Specifically, we strongly object to the Inherently Safer Technology (IST) provisions of this legislation; this part of the measure would allow DHS to mandate that businesses employ specific product substitutions and processes. If the IST mandate and assessments are put in place for the nation's agricultural industry, they could well jeopardize the availability of widely used, lower-cost sources of essential plant nutrient products or certain agricultural pesticides used by farmers and ranchers.
IST is an engineering concept used to improve designs of worker safety protections at manufacturing facilities. We are concerned that this concept is being inappropriately applied to security issues. IST is not a security-based concept and we believe an important distinction must be made between safety and security. DHS has testified that IST requirements do not impact the security of a chemical facility. In addition, DHS stated that they do not have the expertise to evaluate IST options for each sector regulated. Furthermore, where appropriate, IST is already incorporated into the federal Occupational Safety and Health Administration's Process Safety Management (PSM) program. The requirements within the chemical site security bill go beyond what is required under PSM and are duplicative and burdensome for facilities which currently comply with PSM.

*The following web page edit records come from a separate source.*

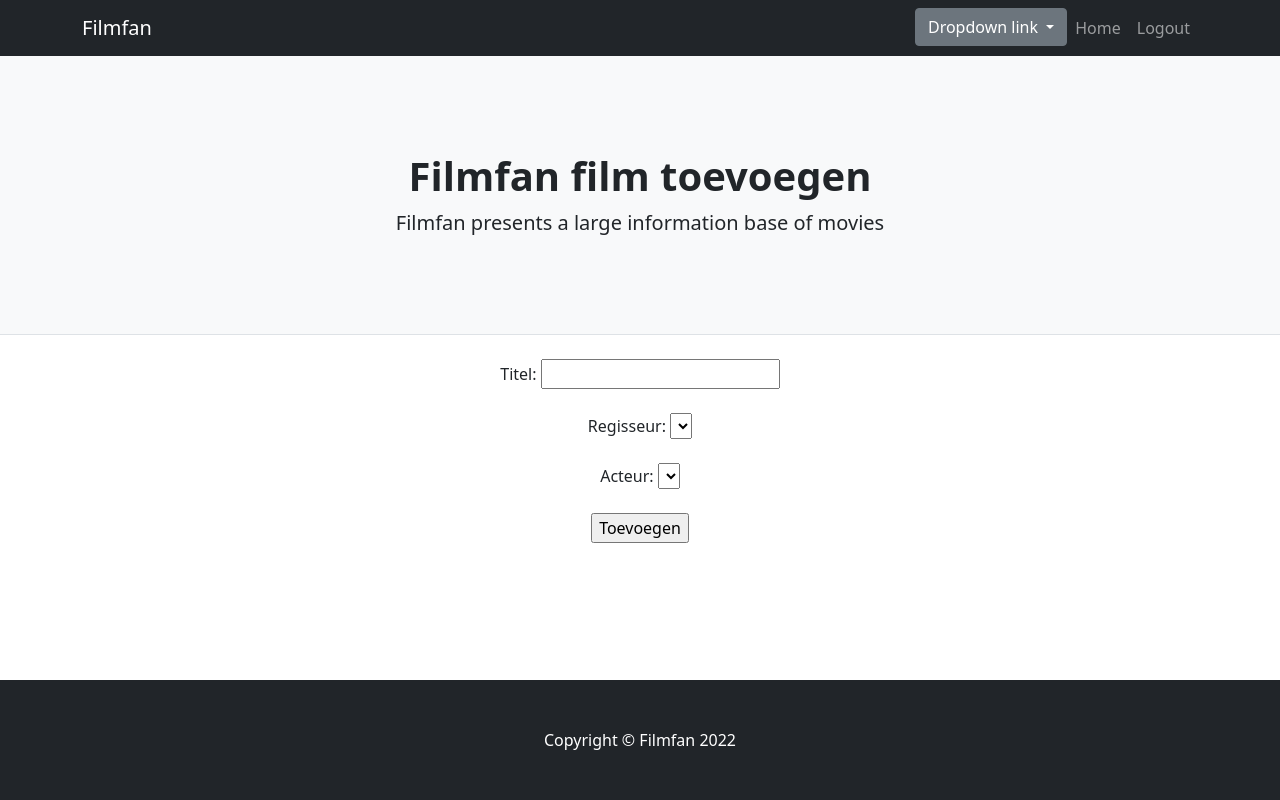
After one commit to nicolaydammer/webtechnologie, a Flask app: page /film in a window 1280 px wide. The commit adds this page. Run offline with Flask 2, Linux system fonts and the light colour scheme; the visitor is signed in with stand-in values (Sample User, id 1); lists and menus that the app fills with data are empty; parts of the project's set-up code (start-up, migrations or seed data) failed here and were passed over.

Commit message:
BUGFIX: fixed many things, adding film added.

```diff
--- a/app/Models/Acteur.py
+++ b/app/Models/Acteur.py
@@ -7,6 +7,7 @@ class Acteur(db.Model):
     id = db.Column(db.Integer, primary_key=True)
     voornaam = db.Column(db.String(50))
     achternaam = db.Column(db.String(50))
+    film = db.relationship('Film', uselist=False)
 
     def __init__(self, voornaam, achternaam):
         self.voornaam = voornaam
--- a/app/Models/Commentaar.py
+++ b/app/Models/Comment.py
@@ -1,12 +1,12 @@
 from app import db
 
 
-class Commentaar(db.Model):
-    __tablename__ = 'commentaar'
+class Comment(db.Model):
+    __tablename__ = 'comments'
 
     id = db.Column(db.Integer, primary_key=True)
     comment = db.Column(db.String(50))
-    user = db.relationship('User', backref='User', uselist=False)
+    user = db.Column(db.Integer, db.ForeignKey('users.id'))
 
     def __init__(self, comment, user):
         self.comment = comment
--- a/app/Models/Film.py
+++ b/app/Models/Film.py
@@ -6,8 +6,8 @@ class Film(db.Model):
 
     id = db.Column(db.Integer, primary_key=True)
     titel = db.Column(db.String(50))
-    regisseur = db.relationship('Regisseur', backref='film', uselist=False)
-    acteur = db.relationship('Acteur', backref='film', uselist=False)
+    regisseur = db.Column(db.Integer, db.ForeignKey('regisseurs.id'))
+    acteur = db.Column(db.Integer, db.ForeignKey('acteurs.id'))
 
     def __init__(self, titel, regisseur, acteur):
         self.titel = titel
--- a/app/Models/Regisseur.py
+++ b/app/Models/Regisseur.py
@@ -7,6 +7,7 @@ class Regisseur(db.Model):
     id = db.Column(db.Integer, primary_key=True)
     voornaam = db.Column(db.String(50))
     achternaam = db.Column(db.String(50))
+    film = db.relationship('Film', uselist=False)
 
     def __init__(self, voornaam, achternaam):
         self.voornaam = voornaam
--- a/app/Models/User.py
+++ b/app/Models/User.py
@@ -1,6 +1,7 @@
 from flask_login import UserMixin
 from app import db
 from werkzeug.security import generate_password_hash, check_password_hash
+from app.Models.Comment import Comment
 
 
 class User(db.Model, UserMixin):
@@ -10,6 +11,7 @@ class User(db.Model, UserMixin):
     email = db.Column(db.String(64), unique=True, index=True)
     username = db.Column(db.String(64), unique=True, index=True)
     password = db.Column(db.String(128))
+    commentaar = db.relationship('Comment', backref='userComment', lazy='dynamic')
 
     def __init__(self, email, username, password):
         self.email = email
--- /dev/null
+++ b/app/forms/CreateFilm.py
@@ -0,0 +1,23 @@
+from flask_wtf import FlaskForm
+from wtforms import StringField, SelectField, SubmitField
+from app.Models.Acteur import Acteur
+from app.Models.Regisseur import Regisseur
+from wtforms.validators import DataRequired, ValidationError
+
+regisseurs = Regisseur.query.all()
+acteurs = Acteur.query.all()
+
+
+class CreateFilm(FlaskForm):
+    titel = StringField('Titel:', validators=[DataRequired()])
+    regisseur = SelectField('Regisseur:', choices=regisseurs, validators=[DataRequired()])
+    acteur = SelectField('Acteur:', choices=acteurs, validators=[DataRequired()])
+    submit = SubmitField('Toevoegen')
+
+    def validate_regisseur(self, field):
+        if not Regisseur.query.filter_by(id=field.data):
+            raise ValidationError('Deze regisseur bestaat niet')
+
+    def validate_acteur(self, field):
+        if Regisseur.query.filter_by(id=field.data):
+            raise ValidationError('Deze regisseur bestaat niet')
--- a/app/routes.py
+++ b/app/routes.py
@@ -2,7 +2,11 @@ from flask import render_template, redirect, url_for, request
 from flask_login import login_user, login_required, logout_user
 
 from app import app, login_manager, db
+from .Models.Acteur import Acteur
+from .Models.Film import Film
+from .Models.Regisseur import Regisseur
 from .Models.User import User
+from .forms.CreateFilm import CreateFilm
 from .forms.LoginForm import LoginForm
 from .forms.RegisterForm import RegisterForm
 
@@ -75,7 +79,7 @@ def register():
         user = User(email, username, password)
         db.session.add(user)
         db.session.commit()
-        return redirect(url_for('home'))
+        return redirect(url_for('login'))
 
     return render_template(
         'base.html',
@@ -89,4 +93,59 @@ def register():
 @login_required
 def logout():
     logout_user()
-    return redirect(url_for('home'))
+    return "Success"
+
+
+@app.route('/film', methods=['GET', 'POST'])
+@login_required
+def create_film():
+    create_film_form = CreateFilm()
+    form = request.form
+
+    if create_film_form.validate_on_submit():
+        acteur = Acteur.query.filter_by(id=form.get('acteurId'))
+        regisseur = Regisseur.query.filter_by(id=form.get('regisseurId'))
+
+        film = Film(form.get('titel'), regisseur, acteur)
+
+        db.session.add(film)
+        db.session.commit()
+        return redirect(url_for('film', id=film.id))
+
+    return render_template(
+        'base.html',
+        title="Filmfan film toevoegen",
+        page="film_aanmaken",
+        form=create_film_form
+    )
+
+
+@app.route('/film/<id>', methods=['GET'])
+def film():
+    # get film data and put it in a form
+
+    return render_template(
+        'base.html',
+        title="",  # add film title
+        page="film"
+    )
+
+
+@app.route('/film/<id>', methods=['DELETE', 'PATCH'])
+@login_required
+def modify_film():
+    form = request.form
+    if request.method == 'DELETE':
+        film = Film.query.get(form.get('filmId'))
+        db.session.delete(film)
+        db.session.commit()
+
+    if request.method == 'PATCH':
+        film = Film.query.get(form.get('filmId'))
+        acteur = Acteur.query.filter_by(id=form.get('acteurId'))
+        regisseur = Regisseur.query.filter_by(id=form.get('regisseurId'))
+        film.titel = form.get('titel')
+        film.acteur = acteur
+        film.regisseur = regisseur
+        db.session.add(film)
+        db.session.commit()
--- /dev/null
+++ b/app/static/script.js
@@ -0,0 +1,10 @@
+$(document).ready(function () {
+    $("#logout").on('click', function () {
+        $.ajax({
+            url: "/logout",
+            method: "POST"
+        }).done(function () {
+            location.reload(true);
+        })
+    })
+})
--- a/app/templates/base.html
+++ b/app/templates/base.html
@@ -24,6 +24,15 @@
     {% include "register.html" %}
 {% endif %}
 
+{% if page == "film_aanmaken" %}
+    {% include "film_aanmaken.html" %}
+{% endif %}
+
 {% include "partials/footer.html" %}
+
+<script src="https://cdnjs.cloudflare.com/ajax/libs/jquery/3.6.0/jquery.min.js"
+        integrity="sha512-894YE6QWD5I59HgZOGReFYm4dnWc1Qt5NtvYSaNcOP+u1T9qYdvdihz0PPSiiqn/+/3e7Jo4EaG7TubfWGUrMQ=="
+        crossorigin="anonymous" referrerpolicy="no-referrer"></script>
+<script src="{{ url_for('static', filename='script.js') }}"></script>
 </body>
 </html>
--- /dev/null
+++ b/app/templates/film_aanmaken.html
@@ -0,0 +1,25 @@
+<div class="container" style="margin-bottom: 120px">
+    <div class="row">
+        <div class="col-lg-12">
+            <form method="post" class="text-center">
+                {{ form.hidden_tag() }}
+
+                <div class="form-outline mb-4">
+                    {{ form.titel.label }} {{ form.titel }}
+                </div>
+
+                <div class="form-outline mb-4">
+                    {{ form.regisseur.label }} {{ form.regisseur }}
+                </div>
+
+                <div class="form-outline mb-4">
+                    {{ form.acteur.label }} {{ form.acteur }}
+                </div>
+
+                <div class="text-center">
+                    {{ form.submit() }}
+                </div>
+            </form>
+        </div>
+    </div>
+</div>
--- a/app/templates/partials/card.html
+++ b/app/templates/partials/card.html
@@ -4,6 +4,6 @@
         <div class="small text-muted">{{ card.get('date') }}</div>
         <h2 class="card-title h4">{{ card.get('title') }}</h2>
         <p class="card-text">Lorem ipsum dolor sit amet, consectetur adipisicing elit. Reiciendis aliquid atque, nulla.</p>
-        <a class="btn btn-primary" href="#!">Meer hierover →</a>
+        <a class="btn btn-primary" href="{{ url_for('film', id=card.get('id')) }}">Meer hierover →</a>
     </div>
 </div>
--- a/app/templates/partials/header.html
+++ b/app/templates/partials/header.html
@@ -1,12 +1,34 @@
 <nav class="navbar navbar-expand-lg navbar-dark bg-dark">
     <div class="container">
         <a class="navbar-brand" href="{{ url_for('home') }}">Filmfan</a>
-        <button class="navbar-toggler" type="button" data-bs-toggle="collapse" data-bs-target="#navbarSupportedContent" aria-controls="navbarSupportedContent" aria-expanded="false" aria-label="Toggle navigation"><span class="navbar-toggler-icon"></span></button>
+        <button class="navbar-toggler" type="button" data-bs-toggle="collapse" data-bs-target="#navbarSupportedContent"
+                aria-controls="navbarSupportedContent" aria-expanded="false" aria-label="Toggle navigation"><span
+                class="navbar-toggler-icon"></span></button>
         <div class="collapse navbar-collapse" id="navbarSupportedContent">
             <ul class="navbar-nav ms-auto mb-2 mb-lg-0">
+                {% if current_user.is_authenticated %}
+                    <div class="dropdown">
+                        <a class="btn btn-secondary dropdown-toggle" href="#" role="button" id="dropdownMenuLink"
+                           data-bs-toggle="dropdown" aria-expanded="false">
+                            Dropdown link
+                        </a>
+
+                        <ul class="dropdown-menu" aria-labelledby="dropdownMenuLink">
+                            <li><a class="dropdown-item" href="{{ url_for('create_film') }}">Film toevoegen</a></li>
+{#                            <li><a class="dropdown-item" href="{{ url_for('create_regisseur') }}">Regisseur toevoegen</a>#}
+                            </li>
+{#                            <li><a class="dropdown-item" href="{{ url_for('create_acteur') }}">Acteur toevoegen</a>#}
+                            </li>
+                        </ul>
+                    </div>
+                {% endif %}
                 <li class="nav-item"><a class="nav-link" href="{{ url_for('home') }}">Home</a></li>
-                <li class="nav-item"><a class="nav-link" href="{{ url_for('login') }}">Login</a></li>
-                <li class="nav-item"><a class="nav-link" href="{{ url_for('register') }}">Register</a></li>
+                {% if current_user.is_authenticated %}
+                    <li class="nav-item"><a class="nav-link" id="logout">Logout</a></li>
+                {% else %}
+                    <li class="nav-item"><a class="nav-link" href="{{ url_for('login') }}">Login</a></li>
+                    <li class="nav-item"><a class="nav-link" href="{{ url_for('register') }}">Register</a></li>
+                {% endif %}
             </ul>
         </div>
     </div>
```
Also changed, not shown: README.md, app/templates/static/test.js (deleted).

We support efforts to permanently authorize the DHS CFATS regulations. However, any legislation considered on the House floor needs to take into account the regulatory and economic impact on American agriculture and the consumer for whom we provide essential food, fiber and bioenergy.
Thank you for taking our concerns into account as Congress considers H.R. 2868. We stand ready to work with Congress towards the implementation of a fair and responsible chemical facility security program.
Agricultural Retailers Association
American Farm Bureau Federation
Chemical Producers and Distributors Association
National Agricultural Aviation Association
National Association of Wheat Growers
National Cotton Council
The Fertilizer Institute
USA Rice Federation